Could it finally be – after nearly six years – that we have found a restaurant that gets it right? With the bread rolls in a basket on each table, plus those on the plate, there was enough to use all the pâté. No one was scooping it out of the ramequin with their fork, or otherwise just leaving it to waste. One comment though – where were the cranberries? If they were just part of the pâté, they were totally undetectable.
Moving on to the mains now: the usual Chicken or Fish decision. Unless you’re a vegetarian, of course – a suitable option was available. Given I had a meat-based starter, it seemed fitting to follow up with fish. A Medallion of Poached Salmon (see pictured), served with spinach, tomatoes and a Hollandaise Sauce.
Such a dish would have been sufficient as it was, without the addition of a number of further vegetables – potatoes of both New and Roasted varieties, plus broccoli and carrots. With a piece of fish as rich and succulent as that which I was given, plus the generous helping of the creamy and flavoursome Hollandaise, the accompanying elements were doing little more than taking up space on the plate.
Dessert is where the major disappointment occurred. I distinctly remember pre-ordering the Raspberry Bavarois (see pictured), as I had been curious as to the nature of such a dish (and sampled a similar one in a recent trip to London). However, to my dismay, Profiteroles (see pictured below) were brought instead.
It’s a rule of mine to never complain about and/or send back any dish brought in error unless I cannot justifiably eat it. On this occasion, I wish I had broken that rule, because I did not enjoy the dessert at all. The choux pastry was thick, heavy and of a texture that reminded me of a shoe sole, aided by neither the cream nor the chocolate sauce, which was more like treacle than anything in terms of consistency. The best part was the massive strawberry on the side: the one redeeming feature.

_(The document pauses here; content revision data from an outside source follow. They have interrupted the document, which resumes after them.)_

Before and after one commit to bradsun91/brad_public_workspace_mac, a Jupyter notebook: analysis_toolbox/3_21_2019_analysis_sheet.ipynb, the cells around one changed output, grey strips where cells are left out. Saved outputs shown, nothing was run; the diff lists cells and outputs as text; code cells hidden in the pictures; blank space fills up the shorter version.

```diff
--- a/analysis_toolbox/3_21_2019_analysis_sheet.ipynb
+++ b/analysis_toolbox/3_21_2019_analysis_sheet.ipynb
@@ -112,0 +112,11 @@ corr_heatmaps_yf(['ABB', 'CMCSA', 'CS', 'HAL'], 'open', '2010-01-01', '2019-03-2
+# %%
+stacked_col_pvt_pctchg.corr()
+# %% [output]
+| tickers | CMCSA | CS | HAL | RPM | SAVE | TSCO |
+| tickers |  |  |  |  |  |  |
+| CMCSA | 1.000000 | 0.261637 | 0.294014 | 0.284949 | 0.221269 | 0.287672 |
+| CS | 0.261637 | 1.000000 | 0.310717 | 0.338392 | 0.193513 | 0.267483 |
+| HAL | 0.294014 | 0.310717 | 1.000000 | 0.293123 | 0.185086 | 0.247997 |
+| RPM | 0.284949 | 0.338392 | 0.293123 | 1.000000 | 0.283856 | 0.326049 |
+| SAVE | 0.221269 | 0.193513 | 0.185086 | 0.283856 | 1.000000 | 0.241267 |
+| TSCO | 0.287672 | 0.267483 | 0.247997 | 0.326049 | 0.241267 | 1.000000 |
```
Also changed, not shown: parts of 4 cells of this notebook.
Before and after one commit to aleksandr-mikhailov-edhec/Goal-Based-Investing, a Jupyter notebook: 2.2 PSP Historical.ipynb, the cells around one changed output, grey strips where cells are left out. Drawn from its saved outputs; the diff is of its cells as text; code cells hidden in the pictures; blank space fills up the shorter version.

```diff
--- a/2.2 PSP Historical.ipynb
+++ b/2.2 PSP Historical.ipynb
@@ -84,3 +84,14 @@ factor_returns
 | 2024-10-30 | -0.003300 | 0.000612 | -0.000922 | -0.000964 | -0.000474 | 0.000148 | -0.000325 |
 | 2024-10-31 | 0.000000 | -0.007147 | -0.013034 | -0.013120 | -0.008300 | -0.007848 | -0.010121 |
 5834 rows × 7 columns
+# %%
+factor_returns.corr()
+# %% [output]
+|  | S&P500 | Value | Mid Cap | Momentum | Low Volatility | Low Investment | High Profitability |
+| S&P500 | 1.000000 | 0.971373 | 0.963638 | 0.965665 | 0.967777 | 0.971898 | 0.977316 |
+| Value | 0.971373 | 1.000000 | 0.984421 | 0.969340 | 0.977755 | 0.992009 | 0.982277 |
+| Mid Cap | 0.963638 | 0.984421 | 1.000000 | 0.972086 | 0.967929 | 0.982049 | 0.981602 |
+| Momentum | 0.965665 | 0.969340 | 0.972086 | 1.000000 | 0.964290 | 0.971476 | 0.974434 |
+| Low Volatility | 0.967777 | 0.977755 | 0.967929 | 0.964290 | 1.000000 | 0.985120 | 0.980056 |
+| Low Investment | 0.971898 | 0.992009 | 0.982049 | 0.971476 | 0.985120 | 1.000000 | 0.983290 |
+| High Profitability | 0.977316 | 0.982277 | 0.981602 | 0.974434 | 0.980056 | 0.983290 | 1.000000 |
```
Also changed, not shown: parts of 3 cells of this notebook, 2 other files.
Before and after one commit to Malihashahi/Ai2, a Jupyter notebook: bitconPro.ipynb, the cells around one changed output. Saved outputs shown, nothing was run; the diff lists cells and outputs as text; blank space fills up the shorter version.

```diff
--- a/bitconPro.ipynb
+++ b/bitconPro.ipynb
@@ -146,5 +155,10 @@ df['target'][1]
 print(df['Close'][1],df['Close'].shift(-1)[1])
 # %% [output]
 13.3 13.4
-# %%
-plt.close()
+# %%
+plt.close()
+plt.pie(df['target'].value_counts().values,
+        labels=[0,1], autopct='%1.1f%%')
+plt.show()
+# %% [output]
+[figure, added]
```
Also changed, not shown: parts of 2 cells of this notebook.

Quite a mixed bag, really. Things had been looking up before pudding, so it’s a shame things were so unsatisfactory in that final part. My advice to any would-be party-goers here: treble-check the pre-orders before you send them off. Don’t risk the disappointment.